The most incisive irony of the story occurs near the denouement. Fortunato, now thoroughly drunk (on both wine and vanity) refuses to make note of the innumerable clues: including the bones, the trowel, and Montresor’s confession that his family motto is “Nemo me impune lacessit,” and due to his oblivious nature, acts out the steps of his own undoing. In fact, it is by his own actions that Fortunato’s murder is accomplished.
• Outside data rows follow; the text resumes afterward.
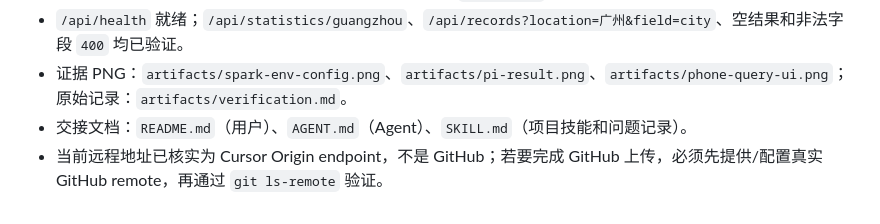
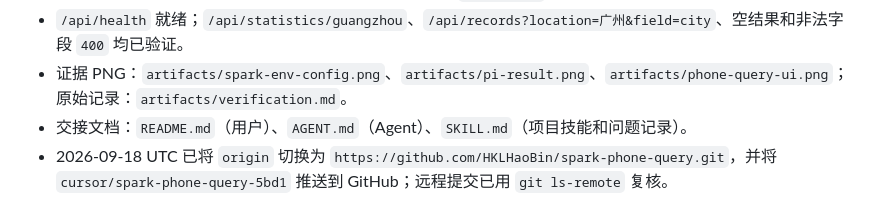
Before and after one commit to HKLHaoBin/spark-phone-query, a Markdown page: memory-graph.md, the part around the change. Drawn GitHub-style.

```diff
--- a/memory-graph.md
+++ b/memory-graph.md
@@ -56,4 +56,4 @@ SKILL.md ──> 本项目的环境排障记录和迁移技能
 - `/api/health` 就绪；`/api/statistics/guangzhou`、`/api/records?location=广州&field=city`、空结果和非法字段 `400` 均已验证。
 - 证据 PNG：`artifacts/spark-env-config.png`、`artifacts/pi-result.png`、`artifacts/phone-query-ui.png`；原始记录：`artifacts/verification.md`。
 - 交接文档：`README.md`（用户）、`AGENT.md`（Agent）、`SKILL.md`（项目技能和问题记录）。
-- 当前远程地址已核实为 Cursor Origin endpoint，不是 GitHub；若要完成 GitHub 上传，必须先提供/配置真实 GitHub remote，再通过 `git ls-remote` 验证。
+- 2026-09-18 UTC 已将 `origin` 切换为 `https://github.com/HKLHaoBin/spark-phone-query.git`，并将 `cursor/spark-phone-query-5bd1` 推送到 GitHub；远程提交已用 `git ls-remote` 复核。
```
Also changed, not shown: AGENT.md (+1 -1 lines), SKILL.md (+1 -1 lines).
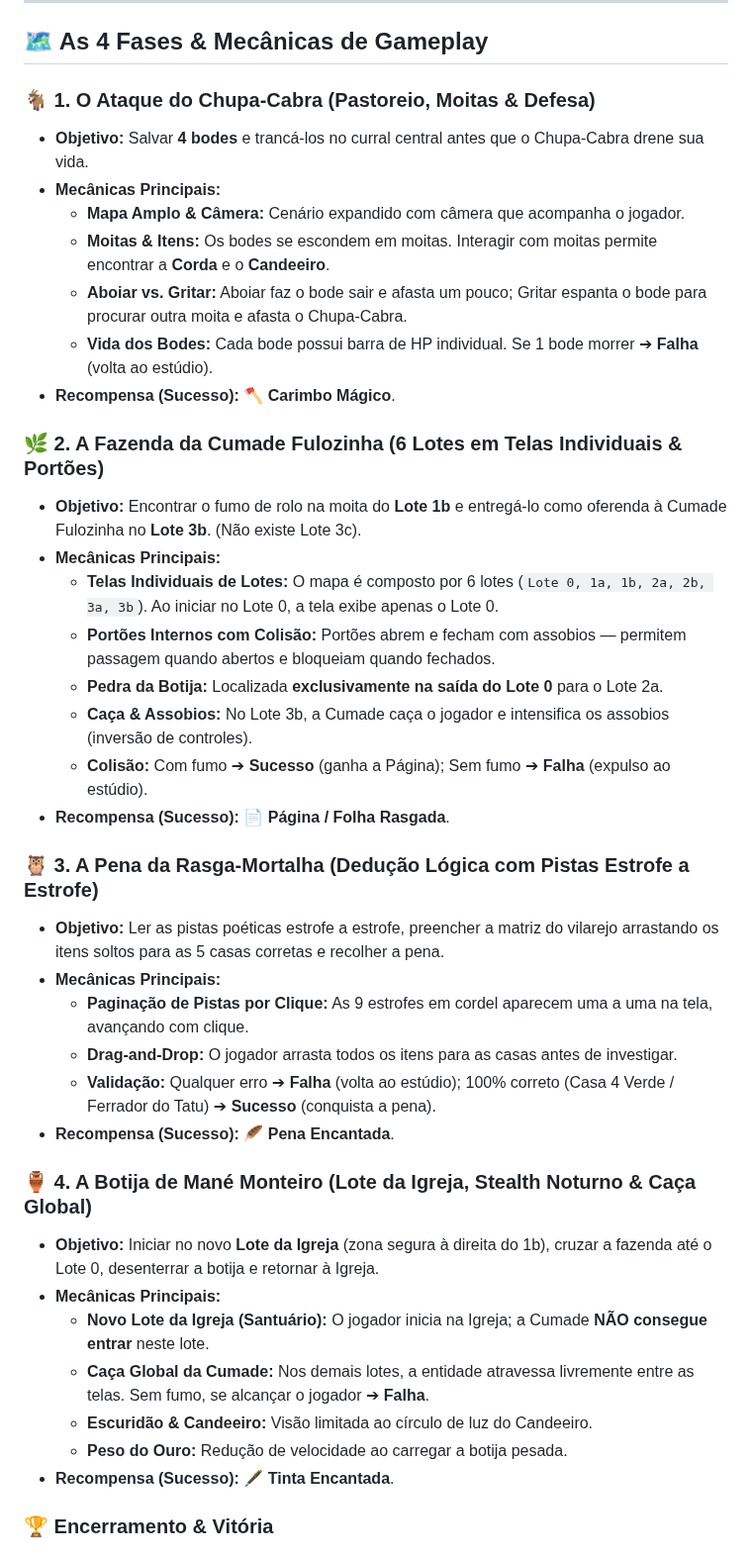
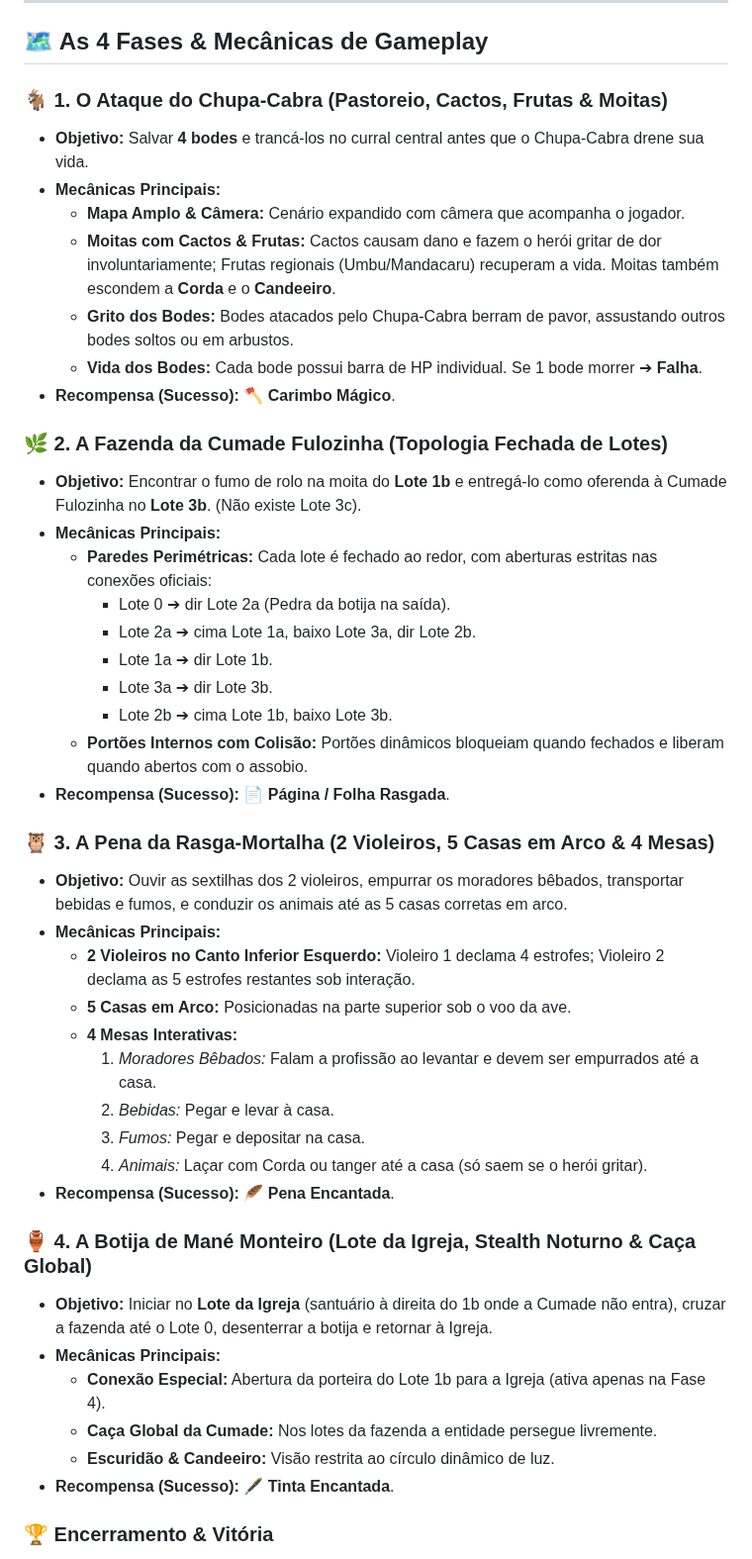
Before and after one commit to Gabriel-Aragao/o-cordel-de-coisinha, a Markdown page: README.md, the part around one of its changes. Shown at 99% size. Rendered like a GitHub page.

Commit message:
[gunpei] - docs: atualizar README.md com dialogos dos NPCs, cactos/frutas na F1, topologia e violeiros na F3

```diff
--- a/README.md
+++ b/README.md
@@ -37,40 +47,45 @@ Para retornar ao mundo real, Coisinha precisa entrar em cada uma das 4 história
 
 ## 🗺️ As 4 Fases & Mecânicas de Gameplay
 
-### 🐐 1. O Ataque do Chupa-Cabra (Pastoreio, Moitas & Defesa)
+### 🐐 1. O Ataque do Chupa-Cabra (Pastoreio, Cactos, Frutas & Moitas)
 * **Objetivo:** Salvar **4 bodes** e trancá-los no curral central antes que o Chupa-Cabra drene sua vida.
 * **Mecânicas Principais:**
   - **Mapa Amplo & Câmera:** Cenário expandido com câmera que acompanha o jogador.
-  - **Moitas & Itens:** Os bodes se escondem em moitas. Interagir com moitas permite encontrar a **Corda** e o **Candeeiro**.
-  - **Aboiar vs. Gritar:** Aboiar faz o bode sair e afasta um pouco; Gritar espanta o bode para procurar outra moita e afasta o Chupa-Cabra.
-  - **Vida dos Bodes:** Cada bode possui barra de HP individual. Se 1 bode morrer ➔ **Falha** (volta ao estúdio).
+  - **Moitas com Cactos & Frutas:** Cactos causam dano e fazem o herói gritar de dor involuntariamente; Frutas regionais (Umbu/Mandacaru) recuperam a vida. Moitas também escondem a **Corda** e o **Candeeiro**.
+  - **Grito dos Bodes:** Bodes atacados pelo Chupa-Cabra berram de pavor, assustando outros bodes soltos ou em arbustos.
+  - **Vida dos Bodes:** Cada bode possui barra de HP individual. Se 1 bode morrer ➔ **Falha**.
 * **Recompensa (Sucesso):** 🪓 **Carimbo Mágico**.
 
-### 🌿 2. A Fazenda da Cumade Fulozinha (6 Lotes em Telas Individuais & Portões)
+### 🌿 2. A Fazenda da Cumade Fulozinha (Topologia Fechada de Lotes)
 * **Objetivo:** Encontrar o fumo de rolo na moita do **Lote 1b** e entregá-lo como oferenda à Cumade Fulozinha no **Lote 3b**. (Não existe Lote 3c).
 * **Mecânicas Principais:**
-  - **Telas Individuais de Lotes:** O mapa é composto por 6 lotes (`Lote 0, 1a, 1b, 2a, 2b, 3a, 3b`). Ao iniciar no Lote 0, a tela exibe apenas o Lote 0.
-  - **Portões Internos com Colisão:** Portões abrem e fecham com assobios — permitem passagem quando abertos e bloqueiam quando fechados.
-  - **Pedra da Botija:** Localizada **exclusivamente na saída do Lote 0** para o Lote 2a.
-  - **Caça & Assobios:** No Lote 3b, a Cumade caça o jogador e intensifica os assobios (inversão de controles).
-  - **Colisão:** Com fumo ➔ **Sucesso** (ganha a Página); Sem fumo ➔ **Falha** (expulso ao estúdio).
+  - **Paredes Perimétricas:** Cada lote é fechado ao redor, com aberturas estritas nas conexões oficiais:
+    * Lote 0 ➔ dir Lote 2a (Pedra da botija na saída).
+    * Lote 2a ➔ cima Lote 1a, baixo Lote 3a, dir Lote 2b.
+    * Lote 1a ➔ dir Lote 1b.
+    * Lote 3a ➔ dir Lote 3b.
+    * Lote 2b ➔ cima Lote 1b, baixo Lote 3b.
+  - **Portões Internos com Colisão:** Portões dinâmicos bloqueiam quando fechados e liberam quando abertos com o assobio.
 * **Recompensa (Sucesso):** 📄 **Página / Folha Rasgada**.
 
-### 🦉 3. A Pena da Rasga-Mortalha (Dedução Lógica com Pistas Estrofe a Estrofe)
-* **Objetivo:** Ler as pistas poéticas estrofe a estrofe, preencher a matriz do vilarejo arrastando os itens soltos para as 5 casas corretas e recolher a pena.
+### 🦉 3. A Pena da Rasga-Mortalha (2 Violeiros, 5 Casas em Arco & 4 Mesas)
+* **Objetivo:** Ouvir as sextilhas dos 2 violeiros, empurrar os moradores bêbados, transportar bebidas e fumos, e conduzir os animais até as 5 casas corretas em arco.
 * **Mecânicas Principais:**
-  - **Paginação de Pistas por Clique:** As 9 estrofes em cordel aparecem uma a uma na tela, avançando com clique.
-  - **Drag-and-Drop:** O jogador arrasta todos os itens para as casas antes de investigar.
-  - **Validação:** Qualquer erro ➔ **Falha** (volta ao estúdio); 100% correto (Casa 4 Verde / Ferrador do Tatu) ➔ **Sucesso** (conquista a pena).
+  - **2 Violeiros no Canto Inferior Esquerdo:** Violeiro 1 declama 4 estrofes; Violeiro 2 declama as 5 estrofes restantes sob interação.
+  - **5 Casas em Arco:** Posicionadas na parte superior sob o voo da ave.
+  - **4 Mesas Interativas:**
+    1. *Moradores Bêbados:* Falam a profissão ao levantar e devem ser empurrados até a casa.
+    2. *Bebidas:* Pegar e levar à casa.
+    3. *Fumos:* Pegar e depositar na casa.
+    4. *Animais:* Laçar com Corda ou tanger até a casa (só saem se o herói gritar).
 * **Recompensa (Sucesso):** 🪶 **Pena Encantada**.
 
 ### 🏺 4. A Botija de Mané Monteiro (Lote da Igreja, Stealth Noturno & Caça Global)
-* **Objetivo:** Iniciar no novo **Lote da Igreja** (zona segura à direita do 1b), cruzar a fazenda até o Lote 0, desenterrar a botija e retornar à Igreja.
+* **Objetivo:** Iniciar no **Lote da Igreja** (santuário à direita do 1b onde a Cumade não entra), cruzar a fazenda até o Lote 0, desenterrar a botija e retornar à Igreja.
 * **Mecânicas Principais:**
-  - **Novo Lote da Igreja (Santuário):** O jogador inicia na Igreja; a Cumade **NÃO consegue entrar** neste lote.
-  - **Caça Global da Cumade:** Nos demais lotes, a entidade atravessa livremente entre as telas. Sem fumo, se alcançar o jogador ➔ **Falha**.
-  - **Escuridão & Candeeiro:** Visão limitada ao círculo de luz do Candeeiro.
-  - **Peso do Ouro:** Redução de velocidade ao carregar a botija pesada.
+  - **Conexão Especial:** Abertura da porteira do Lote 1b para a Igreja (ativa apenas na Fase 4).
+  - **Caça Global da Cumade:** Nos lotes da fazenda a entidade persegue livremente.
+  - **Escuridão & Candeeiro:** Visão restrita ao círculo dinâmico de luz.
 * **Recompensa (Sucesso):** 🖋️ **Tinta Encantada**.
 
 ### 🏆 Encerramento & Vitória
```
Also changed, not shown: other parts of README.md (+10 -11 lines).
At the story’s close, humor and irony turn fully to a macabre sense. However, the arc of Poe’s story shows that all of the comedy and irony that have passed before are in fact subservient to the elements of terror and horror which form the story’s backbone. In this way, Poe uses humor to intensify the horrific impact of his tale, disarming the reader by way of comic relief, and planting the final seed of terror firmly in their imaginations.